= WHAT IS REQUIRED =
Set down exactly the lines from the one containing "(0.15, 0.5, 1.2)]" through the last line of the records below, both included, and nothing else.

[Stored records]
----

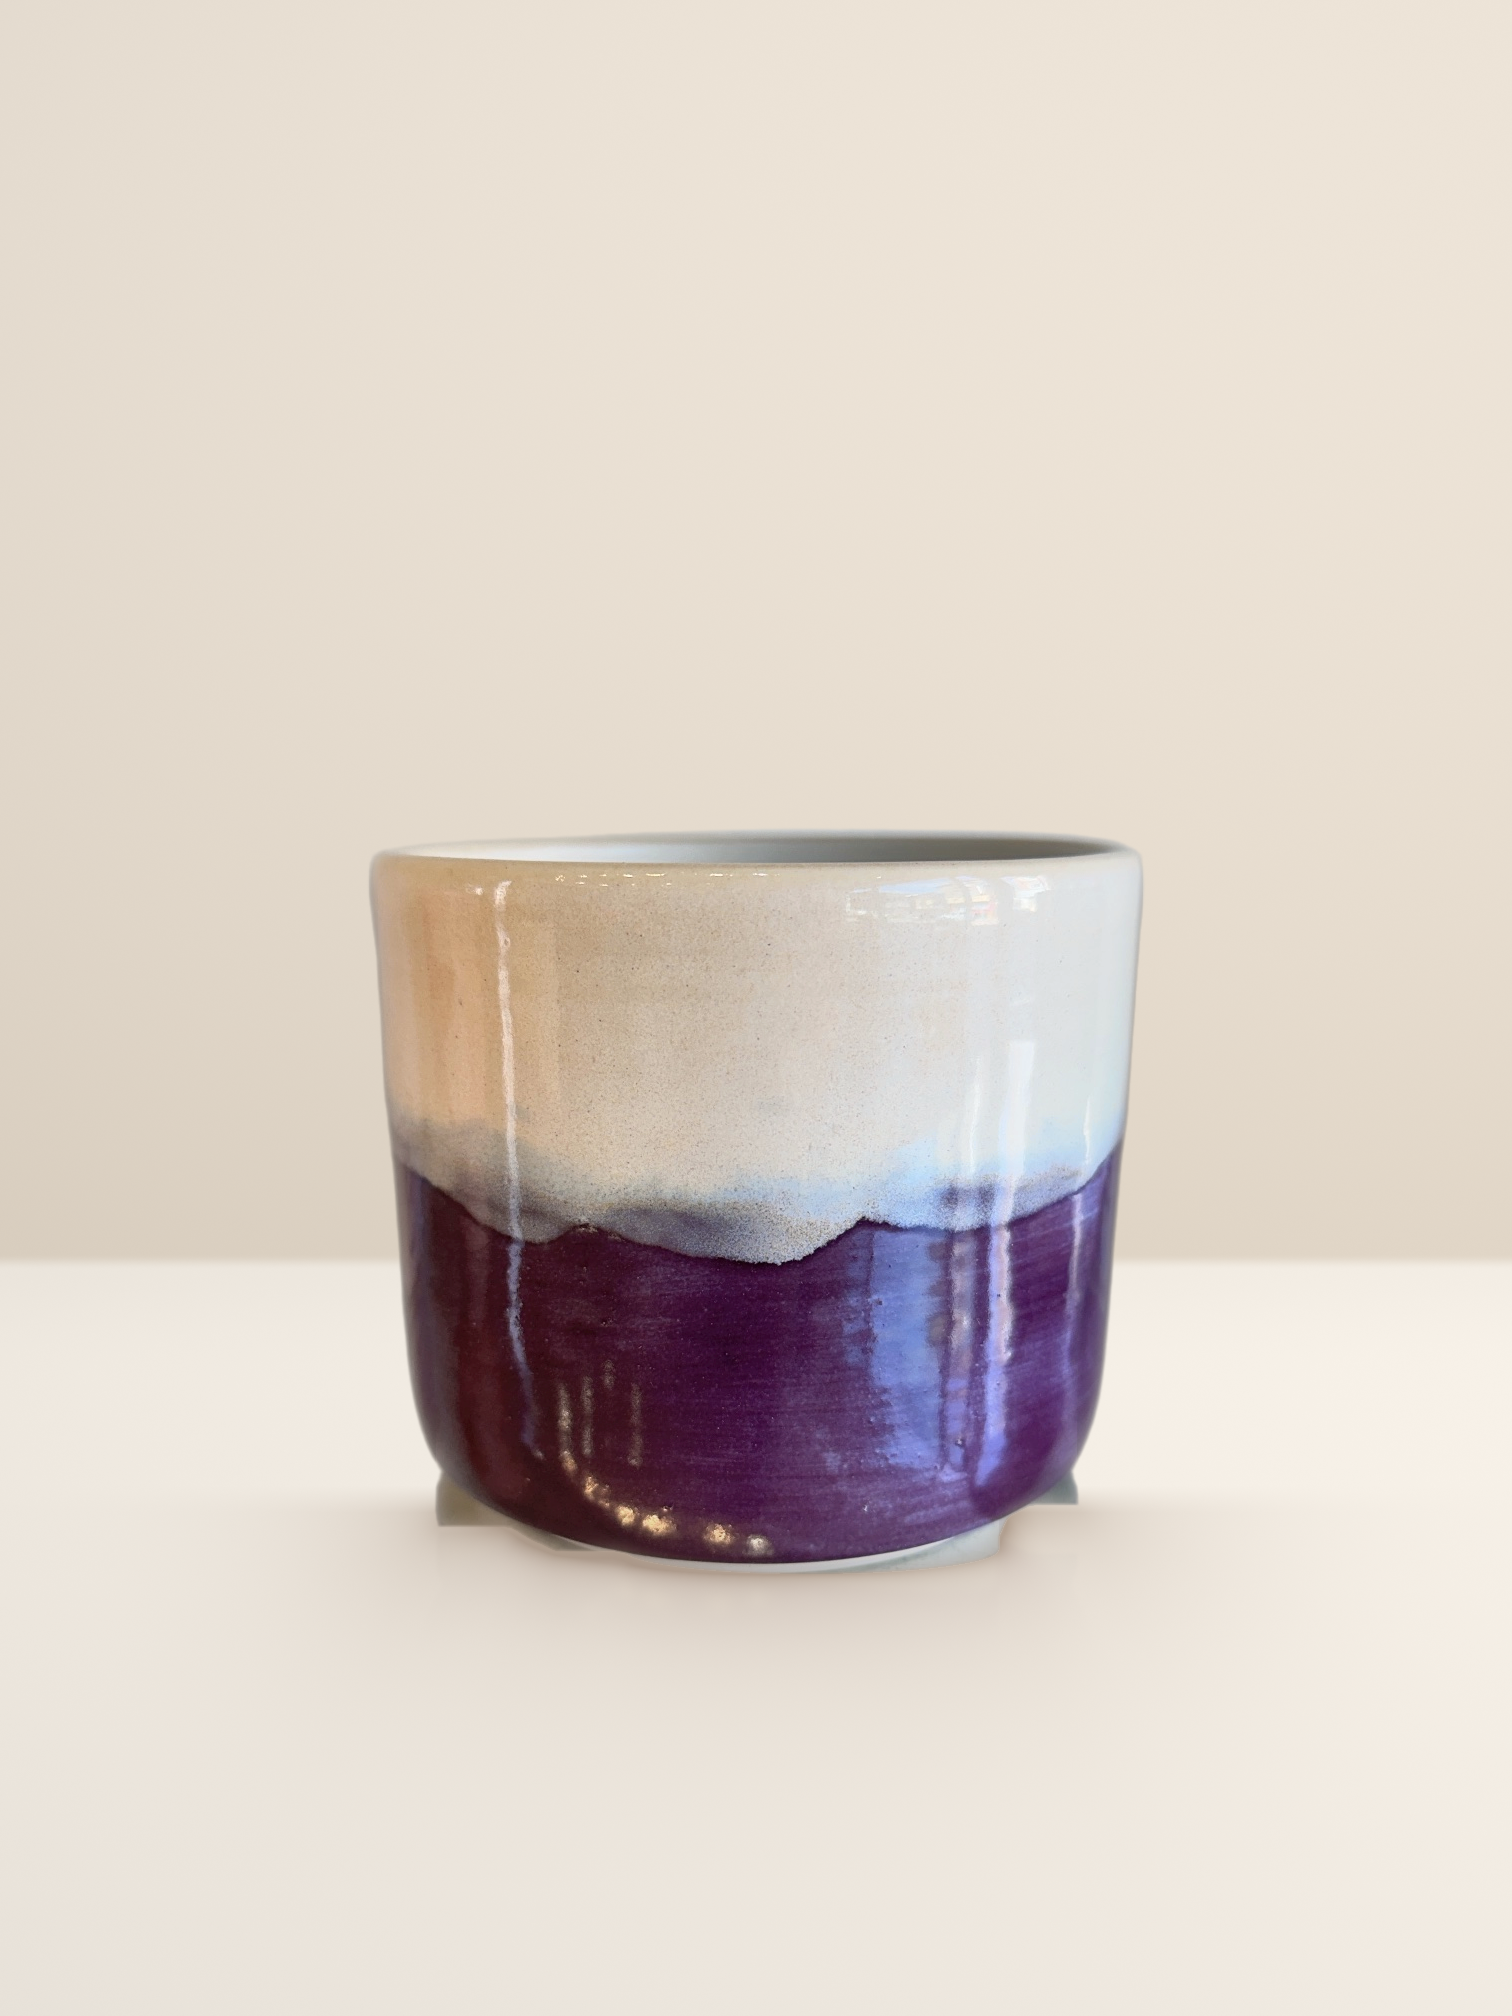
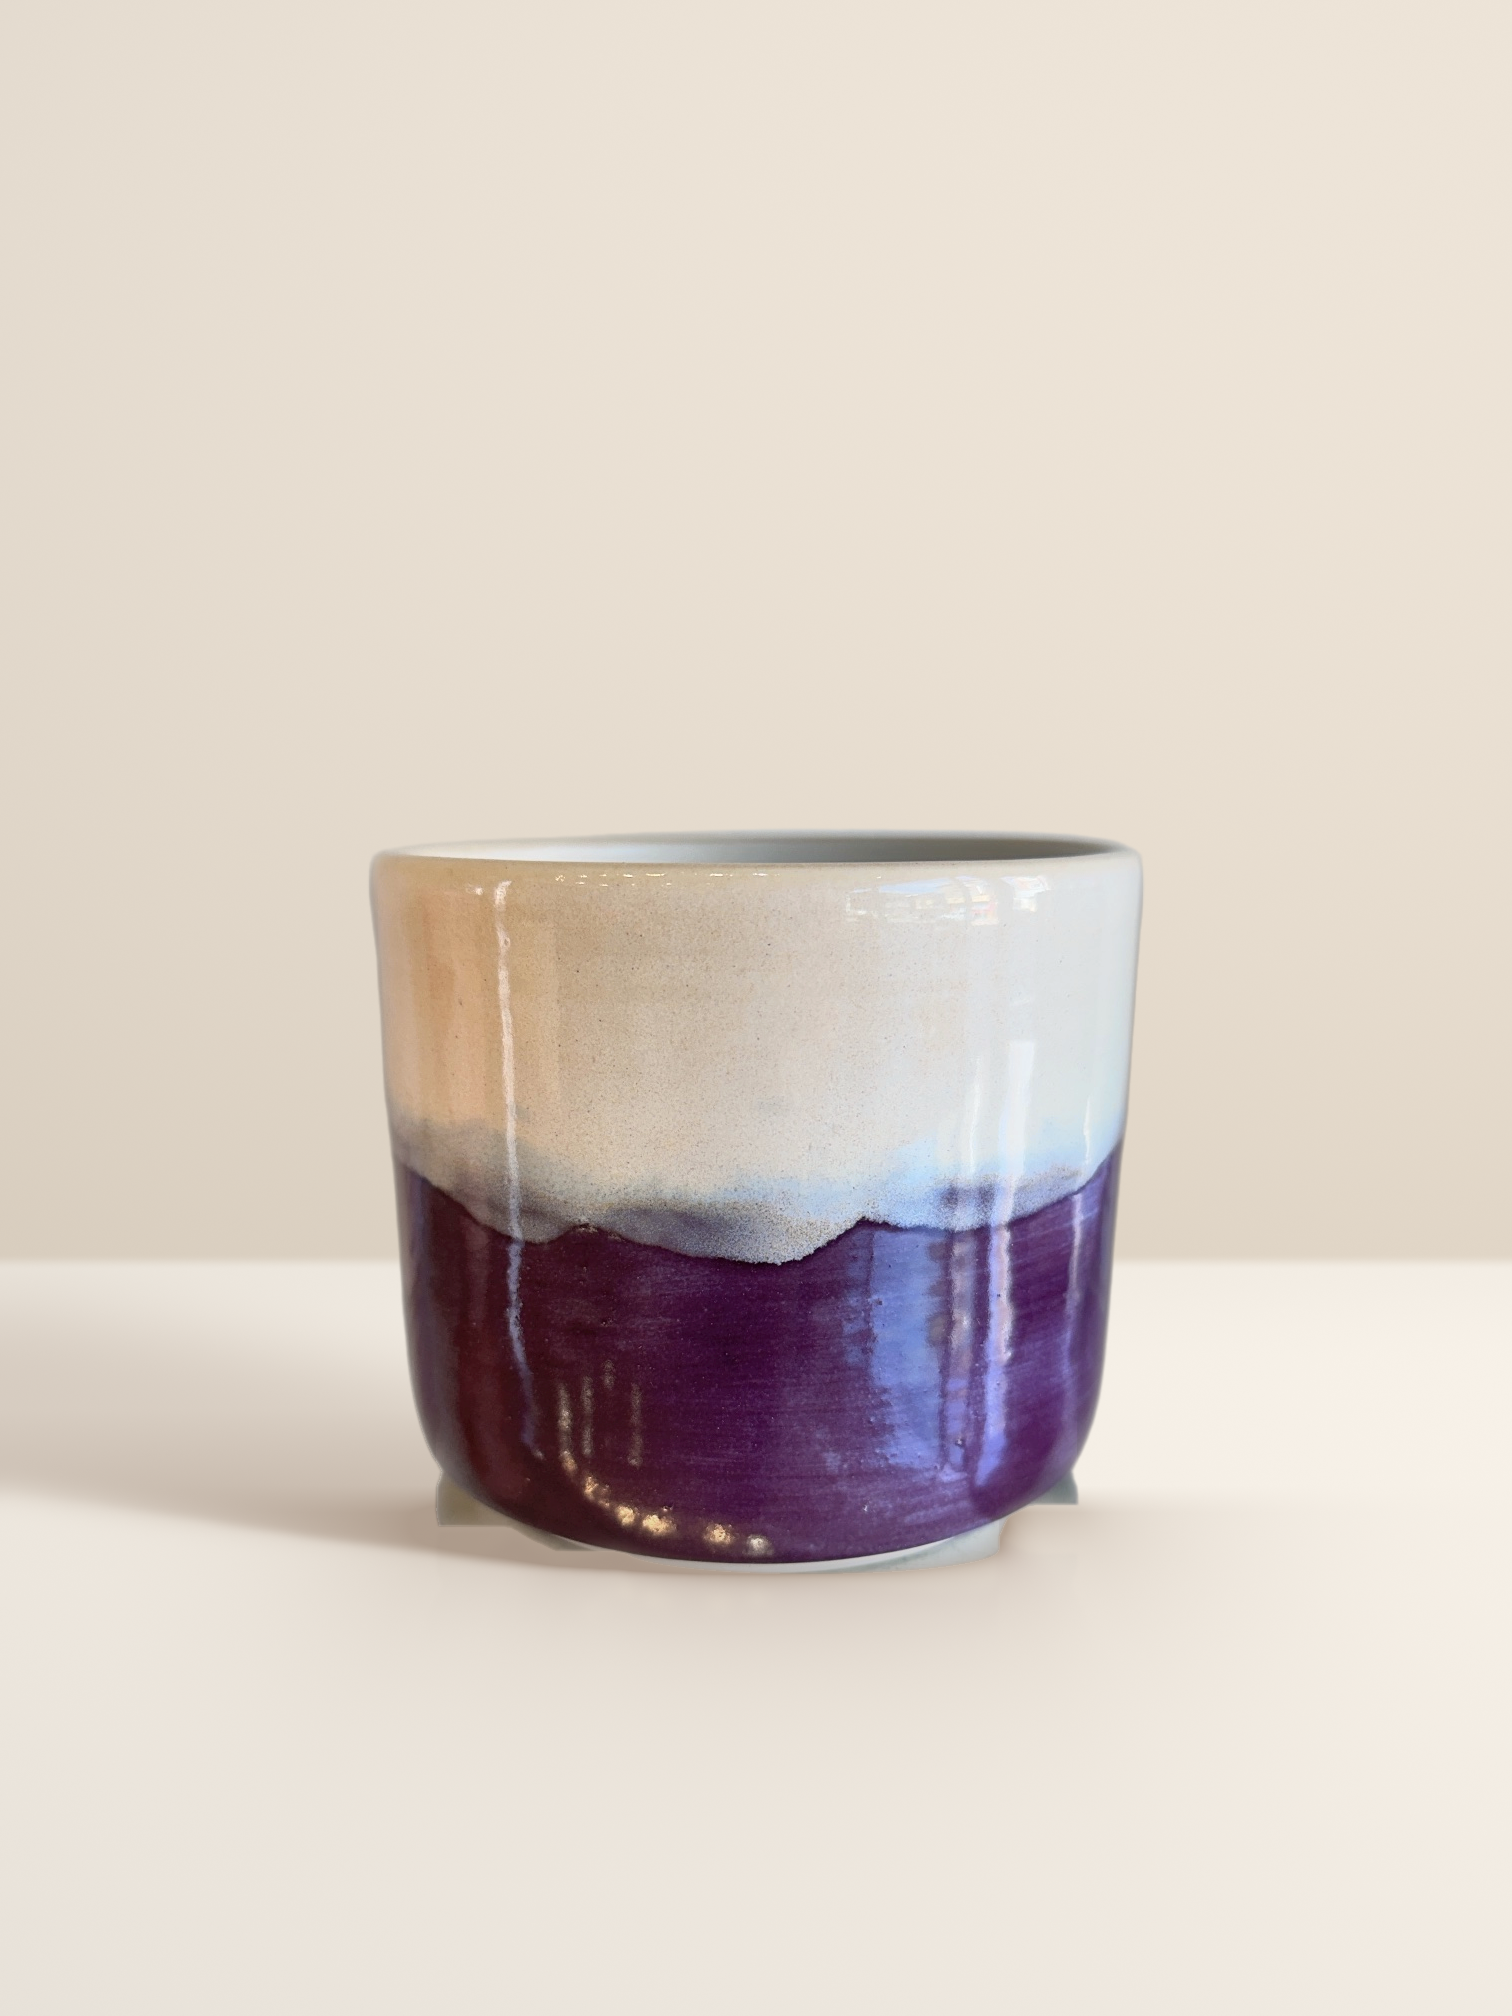
Diagonal cast shadow from the product's cross-sections
The cast shadow was a faint ellipse that read as no shadow at all. Now the
product is sliced by height and each cross-section (a circle seen as a
flattened ellipse) is pushed along the floor away from the light, so the
shadow becomes a diagonal band that follows the product's width profile,
like a real tabletop shot with side light. It is crisp near the foot and
blurs and fades with distance, spans the whole floor below the seam, and
is never drawn over the product. Fixed a sign error in the projection.
New controls: --cast-length, --cast-rise, --cast-blur, --cast-fade.
Catalog shots regenerated with light from the right.

Claude-Session: https://claude.ai/code/session_01WGwx9JVhJ7CYZxXMbtASsV

Changed region(s): [[0.0, 0.6562, 0.373, 0.7812]]

diff --git a/tools/catalog_shot.py b/tools/catalog_shot.py
@@ -10,8 +10,8 @@
      - 접촉 그림자: 굽 바닥 타원(제품 밑면 윤곽에서 추정)을 따라 맞닿는 부분이 가장
        진하고, 타원 밖으로 갈수록 타원형 그라디언트로 빠르게 옅어짐
      - 앰비언트 오클루전: 제품 실루엣 하단 윤곽에서의 거리로 계산한 넓고 옅은 그늘
-     - 드리운 그림자: 빛 반대쪽으로 길게 눕는 타원형 그라디언트, 멀어질수록
-       더 흐리고 옅어짐(조명 방향은 제품 하이라이트로 자동 추정 또는 지정)
+     - 드리운 그림자: 제품 실루엣을 빛 반대쪽 바닥에 사선으로 눕힌 그림자,
+       굽에서 멀어질수록 더 흐리고 옅어짐(조명 방향은 자동 추정 또는 --light)
      그림자 색은 회색이 아니라 바닥색을 따뜻하게 어둡게 한 색
   5) 제품 어울림(기본): 색 끼임 제거, 제품 하단 AO, 바닥 반사광, 라이트 랩, 윤곽 완화.
      형태·크기는 그대로(평행이동만). --keep-product 를 주면 제품 픽셀을 원본 그대로
@@ -70,11 +70,16 @@ def build_parser():
     g.add_argument("--ao-strength", type=float, default=0.32)
     g.add_argument("--ao-size", type=float, default=0.5,
                    help="앰비언트 오클루전 범위(굽 반지름 대비)")
-    g.add_argument("--cast-strength", type=float, default=0.3)
-    g.add_argument("--cast-length", type=float, default=0.9,
-                   help="드리운 그림자 길이(굽 반지름 대비)")
-    g.add_argument("--cast-blur", type=float, default=0.18,
-                   help="드리운 그림자 흐림(굽 반지름 대비)")
+    g.add_argument("--cast-strength", type=float, default=0.7,
+                   help="사선 그림자 진하기")
+    g.add_argument("--cast-length", type=float, default=1.25,
+                   help="사선 그림자가 옆으로 뻗는 길이(제품 높이 대비)")
+    g.add_argument("--cast-rise", type=float, default=0.22,
+                   help="사선 그림자가 뒤(화면 위쪽)로 올라가는 정도(제품 높이 대비)")
+    g.add_argument("--cast-blur", type=float, default=0.04,
+                   help="사선 그림자 흐림(제품 높이 대비, 멀어질수록 최대 1.2배)")
+    g.add_argument("--cast-fade", type=float, default=0.55,
+                   help="그림자 끝으로 갈수록 옅어지는 정도 0~1")
     g.add_argument("--opacity", type=float, default=1.0, help="그림자 전체 투명도 배율")
     g.add_argument("--shadow-tint", default="0.56,0.61,0.68",
                    help="그림자 색 = 바닥색 × 이 값 (B,G,R; 파랑을 더 줄이면 따뜻한 그늘)")
@@ -133,7 +138,7 @@ def backdrop(w, h, seam, contact_y, light_x, P):
 
 # ------------------------------------------------------------------ 그림자
 
-def shadow_map(alpha, light_x, P):
+def shadow_map(alpha, light_x, P, seam=None):
     """0~1 그림자 농도(곱하기 합성용). 바닥 영역에만 생긴다."""
     h, w = alpha.shape
     cx, cy, a, b, bot = studio.footprint(alpha)
@@ -155,19 +160,39 @@ def shadow_map(alpha, light_x, P):
     ao *= np.clip((yy - (cy - 2 * b)) / (b + 1), 0, 1)           # 몸통 옆 높은 곳은 0
     ao = cv2.GaussianBlur(ao.astype(np.float32), (0, 0), max(a * 0.03, 1))
 
-    # 3) 드리운 그림자 — 빛 반대쪽으로 길게, 멀어질수록 흐리고 옅게
-    dirx = -np.sign(light_x) if abs(light_x) > 0.08 else 0.0
-    L = a * P.cast_length
-    ccx = cx + dirx * L * 0.55
-    ra, rb_ = a + L * (0.55 if dirx else 0.25), b * (1.25 + 0.25 * P.cast_length)
-    re = np.sqrt(((xx - ccx) / ra) ** 2 + ((yy - (cy + b * 0.1)) / rb_) ** 2)
-    cast = np.clip(1 - re, 0, 1) ** 1.3
-    along = np.clip(((xx - cx) * (dirx if dirx else 0) + np.abs(yy - cy) * 0.2) / (L + 1), 0, 1)
-    cast *= (1 - 0.65 * along)
-    cast = cv2.GaussianBlur(cast.astype(np.float32), (0, 0), max(a * P.cast_blur, 1))
+    # 3) 드리운 그림자 — 제품이 바닥에 드리운 사선 그림자 (샘플 사진처럼)
+    #    제품을 높이별로 잘라 그 높이의 단면(원 → 원근으로 납작한 타원)을 빛 반대쪽
+    #    바닥으로 밀어 겹친다. 높이 t 인 단면은 옆으로 cast_length*t, 뒤로 cast_rise*t.
+    #    → 제품 폭의 변화(입구가 넓으면 그림자 끝도 넓게)를 따르는 사선 띠가 된다.
+    dirx = -np.sign(light_x) if abs(light_x) > 0.08 else -1.0
+    H = bot - studio.body_top(alpha)
+    kx, ky = P.cast_length * dirx, P.cast_rise
+    pr = float(np.clip(b / max(a, 1), 0.08, 0.6))                  # 원근(바닥 타원 납작함)
+    proj = np.zeros((h, w), np.float32)
+    top = int(bot - H)
+    for yr in range(bot, top - 1, -max(int(H / 80), 1)):
+        c = np.nonzero(sil[yr])[0]
+        if not len(c):
+            continue
+        t = bot - yr
+        hw = (c.max() - c.min()) / 2
+        ccx = (c.max() + c.min()) / 2 + kx * t
+        ccy = cy - ky * t
+        cv2.ellipse(proj, (int(round(ccx)), int(round(ccy))),
+                    (max(int(hw), 1), max(int(hw * pr), 1)), 0, 0, 360, 1.0, -1, cv2.LINE_AA)
+    dist = np.clip((bot - yy) / (ky * H + 1), 0, 1)                 # 0: 굽 근처 → 1: 그림자 끝
+    sig = [max(H * P.cast_blur * f, 1) for f in (0.15, 0.5, 1.2)]
+    bl = [cv2.GaussianBlur(proj, (0, 0), sg) for sg in sig]
+    k = dist * 2
+    cast = np.where(k < 1, bl[0] * (1 - k) + bl[1] * k, bl[1] * (2 - k) + bl[2] * (k - 1))
+    cast *= (1 - P.cast_fade * dist)
+    cast *= (1 - sil)                                               # 제품 위에는 그리지 않음
 
-    s = (P.contact_strength * contact + P.ao_strength * ao + P.cast_strength * cast)
-    s = np.clip(s * floor_zone * P.opacity, 0, 0.85)
+    # 사선 그림자는 바닥 전체(벽·바닥 경계 아래)에, 접촉·AO 는 굽 근처 바닥에만
+    wall_cut = 1.0 if seam is None else np.clip((yy - seam) / (h * 0.006) + 0.5, 0, 1)
+    s = (P.contact_strength * contact + P.ao_strength * ao) * floor_zone \
+        + P.cast_strength * cast * wall_cut
+    s = np.clip(s * P.opacity, 0, 0.85)
     return s
 
 
@@ -268,7 +293,7 @@ def main():
     seam = float(np.clip(bot - P.seam * H, h * 0.15, bot - 0.08 * H))
 
     bg = backdrop(w, h, seam, bot, light_x, P)
-    s = shadow_map(alpha, light_x, P)[..., None]
+    s = shadow_map(alpha, light_x, P, seam)[..., None]
     tint = np.array([float(v) for v in P.shadow_tint.split(",")], np.float32)
     bg = bg * (1 - s * (1 - tint))                                   # 곱하기 합성
     if P.reflect > 0:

----

= SOLUTION TO THIS TASK =
+    sig = [max(H * P.cast_blur * f, 1) for f in (0.15, 0.5, 1.2)]
+    bl = [cv2.GaussianBlur(proj, (0, 0), sg) for sg in sig]
+    k = dist * 2
+    cast = np.where(k < 1, bl[0] * (1 - k) + bl[1] * k, bl[1] * (2 - k) + bl[2] * (k - 1))
+    cast *= (1 - P.cast_fade * dist)
+    cast *= (1 - sil)                                               # 제품 위에는 그리지 않음
 
-    s = (P.contact_strength * contact + P.ao_strength * ao + P.cast_strength * cast)
-    s = np.clip(s * floor_zone * P.opacity, 0, 0.85)
+    # 사선 그림자는 바닥 전체(벽·바닥 경계 아래)에, 접촉·AO 는 굽 근처 바닥에만
+    wall_cut = 1.0 if seam is None else np.clip((yy - seam) / (h * 0.006) + 0.5, 0, 1)
+    s = (P.contact_strength * contact + P.ao_strength * ao) * floor_zone \
+        + P.cast_strength * cast * wall_cut
+    s = np.clip(s * P.opacity, 0, 0.85)
     return s
 
 
@@ -268,7 +293,7 @@ def main():
     seam = float(np.clip(bot - P.seam * H, h * 0.15, bot - 0.08 * H))
 
     bg = backdrop(w, h, seam, bot, light_x, P)
-    s = shadow_map(alpha, light_x, P)[..., None]
+    s = shadow_map(alpha, light_x, P, seam)[..., None]
     tint = np.array([float(v) for v in P.shadow_tint.split(",")], np.float32)
     bg = bg * (1 - s * (1 - tint))                                   # 곱하기 합성
     if P.reflect > 0:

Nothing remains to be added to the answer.